Data records:
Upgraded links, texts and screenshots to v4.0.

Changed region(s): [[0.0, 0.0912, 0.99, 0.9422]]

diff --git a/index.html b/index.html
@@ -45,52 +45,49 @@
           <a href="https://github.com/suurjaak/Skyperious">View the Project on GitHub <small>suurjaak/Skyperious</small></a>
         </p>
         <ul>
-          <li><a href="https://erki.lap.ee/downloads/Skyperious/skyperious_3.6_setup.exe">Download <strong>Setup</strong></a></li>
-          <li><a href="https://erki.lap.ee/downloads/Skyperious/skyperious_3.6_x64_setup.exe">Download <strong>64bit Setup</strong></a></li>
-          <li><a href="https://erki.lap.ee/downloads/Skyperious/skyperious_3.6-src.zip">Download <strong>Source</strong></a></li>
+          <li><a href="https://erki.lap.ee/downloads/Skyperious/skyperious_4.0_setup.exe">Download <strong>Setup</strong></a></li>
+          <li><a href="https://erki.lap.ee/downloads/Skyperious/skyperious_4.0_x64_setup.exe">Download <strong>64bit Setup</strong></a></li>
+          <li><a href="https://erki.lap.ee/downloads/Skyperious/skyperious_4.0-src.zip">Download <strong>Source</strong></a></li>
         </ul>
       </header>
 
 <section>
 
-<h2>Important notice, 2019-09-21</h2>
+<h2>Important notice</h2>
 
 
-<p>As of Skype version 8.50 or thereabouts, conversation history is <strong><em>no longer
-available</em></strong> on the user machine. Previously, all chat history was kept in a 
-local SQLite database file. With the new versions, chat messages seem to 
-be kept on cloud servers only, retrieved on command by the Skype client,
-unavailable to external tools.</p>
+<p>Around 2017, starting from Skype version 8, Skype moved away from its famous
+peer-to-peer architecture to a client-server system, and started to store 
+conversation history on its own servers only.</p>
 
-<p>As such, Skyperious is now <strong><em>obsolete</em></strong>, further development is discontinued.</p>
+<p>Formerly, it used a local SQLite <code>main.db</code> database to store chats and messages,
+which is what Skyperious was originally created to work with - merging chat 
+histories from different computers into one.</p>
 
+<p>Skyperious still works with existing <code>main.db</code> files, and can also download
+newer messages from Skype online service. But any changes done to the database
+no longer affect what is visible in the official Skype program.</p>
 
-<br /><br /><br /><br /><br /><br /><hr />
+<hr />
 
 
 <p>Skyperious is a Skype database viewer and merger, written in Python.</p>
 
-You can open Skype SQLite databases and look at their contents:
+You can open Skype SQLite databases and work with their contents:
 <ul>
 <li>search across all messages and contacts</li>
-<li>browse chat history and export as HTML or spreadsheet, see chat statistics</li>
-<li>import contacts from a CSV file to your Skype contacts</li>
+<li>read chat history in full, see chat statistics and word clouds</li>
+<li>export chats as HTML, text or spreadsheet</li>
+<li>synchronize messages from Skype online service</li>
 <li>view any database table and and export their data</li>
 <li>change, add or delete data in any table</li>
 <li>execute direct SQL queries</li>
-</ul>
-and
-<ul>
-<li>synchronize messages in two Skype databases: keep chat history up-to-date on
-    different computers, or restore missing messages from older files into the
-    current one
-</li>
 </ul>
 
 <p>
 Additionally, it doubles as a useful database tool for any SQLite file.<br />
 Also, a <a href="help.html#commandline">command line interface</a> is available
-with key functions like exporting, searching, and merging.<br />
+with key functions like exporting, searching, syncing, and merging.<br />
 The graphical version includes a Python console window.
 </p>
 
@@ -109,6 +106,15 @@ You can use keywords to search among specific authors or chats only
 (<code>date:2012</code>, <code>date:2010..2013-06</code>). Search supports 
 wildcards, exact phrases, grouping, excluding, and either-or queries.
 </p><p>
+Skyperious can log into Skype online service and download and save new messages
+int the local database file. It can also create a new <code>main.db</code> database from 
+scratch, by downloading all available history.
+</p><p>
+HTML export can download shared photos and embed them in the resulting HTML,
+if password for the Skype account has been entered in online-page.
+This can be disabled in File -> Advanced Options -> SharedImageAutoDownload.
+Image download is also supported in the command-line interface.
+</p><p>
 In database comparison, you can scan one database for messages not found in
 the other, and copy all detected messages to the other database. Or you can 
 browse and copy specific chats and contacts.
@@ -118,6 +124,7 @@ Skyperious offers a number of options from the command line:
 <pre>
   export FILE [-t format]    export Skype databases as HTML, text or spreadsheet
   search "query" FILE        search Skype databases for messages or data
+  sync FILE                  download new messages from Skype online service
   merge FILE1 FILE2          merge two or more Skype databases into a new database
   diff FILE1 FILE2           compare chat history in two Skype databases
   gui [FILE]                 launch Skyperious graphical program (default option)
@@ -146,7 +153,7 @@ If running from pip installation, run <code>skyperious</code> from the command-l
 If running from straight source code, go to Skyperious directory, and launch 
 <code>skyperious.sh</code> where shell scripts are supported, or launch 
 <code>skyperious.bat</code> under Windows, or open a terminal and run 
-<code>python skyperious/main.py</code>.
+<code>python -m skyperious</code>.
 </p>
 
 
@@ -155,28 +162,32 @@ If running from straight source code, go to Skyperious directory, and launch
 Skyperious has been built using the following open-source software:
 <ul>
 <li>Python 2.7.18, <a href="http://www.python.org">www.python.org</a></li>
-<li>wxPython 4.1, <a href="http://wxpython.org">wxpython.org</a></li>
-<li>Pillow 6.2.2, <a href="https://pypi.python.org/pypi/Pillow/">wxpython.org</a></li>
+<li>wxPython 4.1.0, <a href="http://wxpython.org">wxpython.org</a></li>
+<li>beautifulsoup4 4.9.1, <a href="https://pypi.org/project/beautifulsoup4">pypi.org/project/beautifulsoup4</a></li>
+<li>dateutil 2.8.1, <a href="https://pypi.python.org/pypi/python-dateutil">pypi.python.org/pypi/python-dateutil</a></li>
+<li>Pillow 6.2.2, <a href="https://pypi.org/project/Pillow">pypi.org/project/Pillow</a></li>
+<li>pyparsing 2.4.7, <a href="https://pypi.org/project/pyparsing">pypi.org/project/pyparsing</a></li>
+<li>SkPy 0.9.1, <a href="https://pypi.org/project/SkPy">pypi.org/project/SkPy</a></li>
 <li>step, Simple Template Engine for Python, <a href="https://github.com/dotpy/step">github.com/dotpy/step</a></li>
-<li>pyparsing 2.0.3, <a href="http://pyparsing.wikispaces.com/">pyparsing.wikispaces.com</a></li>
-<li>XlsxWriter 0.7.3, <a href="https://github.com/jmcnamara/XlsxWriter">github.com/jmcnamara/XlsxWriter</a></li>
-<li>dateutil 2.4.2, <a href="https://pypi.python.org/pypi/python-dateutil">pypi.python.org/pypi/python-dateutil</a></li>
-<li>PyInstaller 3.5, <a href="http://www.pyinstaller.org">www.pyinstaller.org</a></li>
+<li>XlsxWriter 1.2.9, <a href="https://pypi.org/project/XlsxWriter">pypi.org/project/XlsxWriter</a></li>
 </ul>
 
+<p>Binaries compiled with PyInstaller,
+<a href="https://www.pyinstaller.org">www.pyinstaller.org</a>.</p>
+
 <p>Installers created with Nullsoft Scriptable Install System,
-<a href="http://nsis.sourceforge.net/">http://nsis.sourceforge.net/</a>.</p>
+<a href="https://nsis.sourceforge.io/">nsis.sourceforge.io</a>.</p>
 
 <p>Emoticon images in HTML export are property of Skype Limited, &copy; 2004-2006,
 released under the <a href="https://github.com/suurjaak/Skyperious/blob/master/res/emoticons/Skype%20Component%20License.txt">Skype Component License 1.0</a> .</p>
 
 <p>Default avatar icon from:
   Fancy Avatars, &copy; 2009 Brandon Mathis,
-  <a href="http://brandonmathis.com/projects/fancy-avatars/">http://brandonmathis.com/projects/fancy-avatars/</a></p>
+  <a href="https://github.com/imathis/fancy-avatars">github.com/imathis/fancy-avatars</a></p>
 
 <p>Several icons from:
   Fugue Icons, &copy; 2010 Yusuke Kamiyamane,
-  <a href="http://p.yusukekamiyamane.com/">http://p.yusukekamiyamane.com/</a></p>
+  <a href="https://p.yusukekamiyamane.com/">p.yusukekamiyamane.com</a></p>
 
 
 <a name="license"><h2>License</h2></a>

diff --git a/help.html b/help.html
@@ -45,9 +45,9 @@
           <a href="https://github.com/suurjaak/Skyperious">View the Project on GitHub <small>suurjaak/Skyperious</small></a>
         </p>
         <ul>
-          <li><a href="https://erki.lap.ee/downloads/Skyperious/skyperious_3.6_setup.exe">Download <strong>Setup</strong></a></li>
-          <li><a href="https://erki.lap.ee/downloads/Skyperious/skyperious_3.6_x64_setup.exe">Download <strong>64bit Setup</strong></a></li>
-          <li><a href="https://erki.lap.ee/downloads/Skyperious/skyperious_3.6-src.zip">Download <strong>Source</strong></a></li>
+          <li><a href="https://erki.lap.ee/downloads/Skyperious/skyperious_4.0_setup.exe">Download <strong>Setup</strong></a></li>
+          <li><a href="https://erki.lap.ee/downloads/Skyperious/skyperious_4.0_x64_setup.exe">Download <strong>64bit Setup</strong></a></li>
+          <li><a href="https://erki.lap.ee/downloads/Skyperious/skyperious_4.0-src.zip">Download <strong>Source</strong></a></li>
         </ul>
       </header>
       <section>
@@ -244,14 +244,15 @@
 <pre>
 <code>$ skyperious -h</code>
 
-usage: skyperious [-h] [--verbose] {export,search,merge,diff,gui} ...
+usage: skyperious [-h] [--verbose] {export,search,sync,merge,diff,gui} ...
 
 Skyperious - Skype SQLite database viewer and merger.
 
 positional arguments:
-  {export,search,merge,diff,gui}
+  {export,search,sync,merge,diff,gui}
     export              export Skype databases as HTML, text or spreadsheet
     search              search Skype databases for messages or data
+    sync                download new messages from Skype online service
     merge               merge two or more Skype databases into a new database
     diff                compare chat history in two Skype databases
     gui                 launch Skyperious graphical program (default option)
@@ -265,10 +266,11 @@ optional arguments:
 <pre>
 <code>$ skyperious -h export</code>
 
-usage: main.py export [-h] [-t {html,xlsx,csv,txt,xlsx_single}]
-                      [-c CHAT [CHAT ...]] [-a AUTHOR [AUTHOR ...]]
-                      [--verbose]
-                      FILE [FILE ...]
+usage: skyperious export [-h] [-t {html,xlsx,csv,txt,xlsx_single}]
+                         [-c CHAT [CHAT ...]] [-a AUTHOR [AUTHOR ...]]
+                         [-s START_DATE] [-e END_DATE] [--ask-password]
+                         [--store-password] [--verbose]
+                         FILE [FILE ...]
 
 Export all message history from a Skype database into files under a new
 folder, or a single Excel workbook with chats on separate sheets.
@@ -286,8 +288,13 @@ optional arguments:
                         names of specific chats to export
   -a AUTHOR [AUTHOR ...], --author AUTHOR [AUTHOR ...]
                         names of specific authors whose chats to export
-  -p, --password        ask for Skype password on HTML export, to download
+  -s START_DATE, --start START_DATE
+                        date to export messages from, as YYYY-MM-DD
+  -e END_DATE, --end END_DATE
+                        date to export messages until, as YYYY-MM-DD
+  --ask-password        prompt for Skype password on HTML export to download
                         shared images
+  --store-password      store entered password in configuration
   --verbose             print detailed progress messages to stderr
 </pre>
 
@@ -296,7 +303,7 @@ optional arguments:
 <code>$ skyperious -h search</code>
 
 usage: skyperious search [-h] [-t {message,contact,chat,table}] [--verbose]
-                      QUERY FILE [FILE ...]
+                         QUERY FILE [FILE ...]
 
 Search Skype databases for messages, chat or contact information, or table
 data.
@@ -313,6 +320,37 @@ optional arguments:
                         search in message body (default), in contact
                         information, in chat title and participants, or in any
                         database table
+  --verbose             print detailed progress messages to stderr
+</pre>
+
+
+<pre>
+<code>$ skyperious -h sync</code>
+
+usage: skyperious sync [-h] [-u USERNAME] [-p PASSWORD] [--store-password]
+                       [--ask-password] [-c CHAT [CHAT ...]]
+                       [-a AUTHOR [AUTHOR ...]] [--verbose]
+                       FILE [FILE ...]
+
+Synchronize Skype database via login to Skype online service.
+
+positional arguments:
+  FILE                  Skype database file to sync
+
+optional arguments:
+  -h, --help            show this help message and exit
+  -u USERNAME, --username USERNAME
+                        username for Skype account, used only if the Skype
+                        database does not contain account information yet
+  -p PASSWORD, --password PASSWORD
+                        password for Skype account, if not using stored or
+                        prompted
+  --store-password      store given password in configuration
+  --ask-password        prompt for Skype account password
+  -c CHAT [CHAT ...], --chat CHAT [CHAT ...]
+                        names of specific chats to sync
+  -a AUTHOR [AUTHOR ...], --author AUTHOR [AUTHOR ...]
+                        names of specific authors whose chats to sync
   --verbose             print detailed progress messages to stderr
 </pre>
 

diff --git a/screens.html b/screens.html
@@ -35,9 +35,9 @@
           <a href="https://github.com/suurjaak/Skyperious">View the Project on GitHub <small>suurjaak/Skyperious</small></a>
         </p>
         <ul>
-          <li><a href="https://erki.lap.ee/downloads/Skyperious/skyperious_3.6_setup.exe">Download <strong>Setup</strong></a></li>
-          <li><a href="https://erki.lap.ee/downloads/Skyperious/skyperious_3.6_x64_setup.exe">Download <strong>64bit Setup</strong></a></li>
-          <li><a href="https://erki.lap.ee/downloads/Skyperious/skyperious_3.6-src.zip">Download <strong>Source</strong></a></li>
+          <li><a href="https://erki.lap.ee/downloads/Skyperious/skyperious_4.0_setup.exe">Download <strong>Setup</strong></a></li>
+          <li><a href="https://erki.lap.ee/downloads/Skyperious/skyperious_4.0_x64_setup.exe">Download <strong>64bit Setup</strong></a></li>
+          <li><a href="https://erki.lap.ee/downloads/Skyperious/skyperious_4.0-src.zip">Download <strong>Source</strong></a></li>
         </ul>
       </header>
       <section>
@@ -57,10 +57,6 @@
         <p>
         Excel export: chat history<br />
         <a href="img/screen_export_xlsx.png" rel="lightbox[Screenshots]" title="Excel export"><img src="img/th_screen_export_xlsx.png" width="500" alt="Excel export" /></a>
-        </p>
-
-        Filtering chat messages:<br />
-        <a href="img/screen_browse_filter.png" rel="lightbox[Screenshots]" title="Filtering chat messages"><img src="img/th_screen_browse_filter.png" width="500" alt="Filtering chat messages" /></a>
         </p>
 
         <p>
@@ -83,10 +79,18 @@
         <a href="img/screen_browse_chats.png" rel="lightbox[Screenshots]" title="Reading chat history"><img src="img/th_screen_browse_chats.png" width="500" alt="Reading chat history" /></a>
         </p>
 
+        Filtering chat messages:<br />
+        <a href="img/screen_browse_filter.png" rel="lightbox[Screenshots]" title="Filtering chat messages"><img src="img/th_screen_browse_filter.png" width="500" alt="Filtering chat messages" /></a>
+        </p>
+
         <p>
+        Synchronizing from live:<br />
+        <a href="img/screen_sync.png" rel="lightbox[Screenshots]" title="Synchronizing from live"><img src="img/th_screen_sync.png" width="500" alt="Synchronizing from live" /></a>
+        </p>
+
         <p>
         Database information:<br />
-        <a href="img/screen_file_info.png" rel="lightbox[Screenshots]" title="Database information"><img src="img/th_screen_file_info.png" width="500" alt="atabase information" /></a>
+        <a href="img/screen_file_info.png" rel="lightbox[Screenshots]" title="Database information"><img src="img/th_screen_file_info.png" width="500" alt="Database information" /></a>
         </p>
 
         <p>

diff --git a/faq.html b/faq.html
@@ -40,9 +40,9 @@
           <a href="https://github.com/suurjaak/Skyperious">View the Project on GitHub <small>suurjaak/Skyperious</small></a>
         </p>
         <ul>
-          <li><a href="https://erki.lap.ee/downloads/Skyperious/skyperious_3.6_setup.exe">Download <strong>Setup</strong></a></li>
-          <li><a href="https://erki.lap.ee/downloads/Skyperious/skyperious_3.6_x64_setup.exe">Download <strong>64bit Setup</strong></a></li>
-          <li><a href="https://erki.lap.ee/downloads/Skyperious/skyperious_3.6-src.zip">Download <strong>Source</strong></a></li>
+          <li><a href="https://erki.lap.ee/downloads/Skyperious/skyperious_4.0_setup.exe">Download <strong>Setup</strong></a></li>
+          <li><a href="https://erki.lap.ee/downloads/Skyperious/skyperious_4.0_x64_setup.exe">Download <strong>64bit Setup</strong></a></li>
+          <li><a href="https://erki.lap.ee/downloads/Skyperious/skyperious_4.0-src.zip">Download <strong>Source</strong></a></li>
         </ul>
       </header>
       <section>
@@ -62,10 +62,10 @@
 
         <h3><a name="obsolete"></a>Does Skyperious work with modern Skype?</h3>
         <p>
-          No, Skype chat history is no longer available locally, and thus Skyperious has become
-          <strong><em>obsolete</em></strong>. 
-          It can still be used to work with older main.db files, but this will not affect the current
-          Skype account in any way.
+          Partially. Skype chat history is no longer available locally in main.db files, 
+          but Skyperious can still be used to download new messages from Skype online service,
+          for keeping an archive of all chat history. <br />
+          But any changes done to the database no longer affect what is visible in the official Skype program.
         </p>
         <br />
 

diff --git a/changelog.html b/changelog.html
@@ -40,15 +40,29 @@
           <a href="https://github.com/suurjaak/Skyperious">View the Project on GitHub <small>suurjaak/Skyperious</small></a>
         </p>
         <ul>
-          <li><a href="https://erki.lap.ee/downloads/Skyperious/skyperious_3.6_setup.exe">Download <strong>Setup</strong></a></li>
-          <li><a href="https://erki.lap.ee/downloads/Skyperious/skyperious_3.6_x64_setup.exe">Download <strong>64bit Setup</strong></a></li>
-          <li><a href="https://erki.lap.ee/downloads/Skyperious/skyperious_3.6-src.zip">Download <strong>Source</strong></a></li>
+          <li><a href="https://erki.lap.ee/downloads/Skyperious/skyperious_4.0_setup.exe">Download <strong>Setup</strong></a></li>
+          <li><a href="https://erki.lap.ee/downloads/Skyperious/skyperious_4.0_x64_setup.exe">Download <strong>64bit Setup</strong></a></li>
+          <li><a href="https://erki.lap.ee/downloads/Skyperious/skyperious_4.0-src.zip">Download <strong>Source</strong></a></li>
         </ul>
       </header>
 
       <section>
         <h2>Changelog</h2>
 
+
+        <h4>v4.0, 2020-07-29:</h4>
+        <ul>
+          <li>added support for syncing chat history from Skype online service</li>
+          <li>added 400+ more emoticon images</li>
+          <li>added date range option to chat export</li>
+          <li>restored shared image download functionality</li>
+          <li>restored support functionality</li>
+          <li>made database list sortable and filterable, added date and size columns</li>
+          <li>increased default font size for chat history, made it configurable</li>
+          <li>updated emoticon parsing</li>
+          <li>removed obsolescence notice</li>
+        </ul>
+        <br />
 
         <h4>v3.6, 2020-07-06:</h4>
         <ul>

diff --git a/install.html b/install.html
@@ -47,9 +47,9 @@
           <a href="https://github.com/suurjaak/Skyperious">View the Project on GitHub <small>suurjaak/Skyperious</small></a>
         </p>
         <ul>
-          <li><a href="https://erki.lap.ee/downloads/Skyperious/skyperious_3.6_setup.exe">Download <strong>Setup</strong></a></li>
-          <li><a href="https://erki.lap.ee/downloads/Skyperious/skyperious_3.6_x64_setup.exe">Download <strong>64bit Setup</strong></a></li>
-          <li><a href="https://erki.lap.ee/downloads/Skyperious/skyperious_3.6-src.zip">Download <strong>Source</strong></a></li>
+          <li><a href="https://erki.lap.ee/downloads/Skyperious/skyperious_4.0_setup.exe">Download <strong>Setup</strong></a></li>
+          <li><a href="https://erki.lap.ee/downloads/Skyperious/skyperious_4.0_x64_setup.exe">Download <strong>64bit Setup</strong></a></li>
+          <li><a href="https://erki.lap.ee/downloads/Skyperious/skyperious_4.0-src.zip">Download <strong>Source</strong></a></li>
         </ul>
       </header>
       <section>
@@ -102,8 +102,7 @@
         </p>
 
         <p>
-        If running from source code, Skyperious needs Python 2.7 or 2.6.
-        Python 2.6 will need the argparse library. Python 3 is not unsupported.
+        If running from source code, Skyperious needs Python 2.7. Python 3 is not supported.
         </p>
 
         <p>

**WHAT TO WORK ON**
In these entries, some lines may contain the string "notice". Give the number of such lines and nothing more.

**YOUR SOLUTION**
3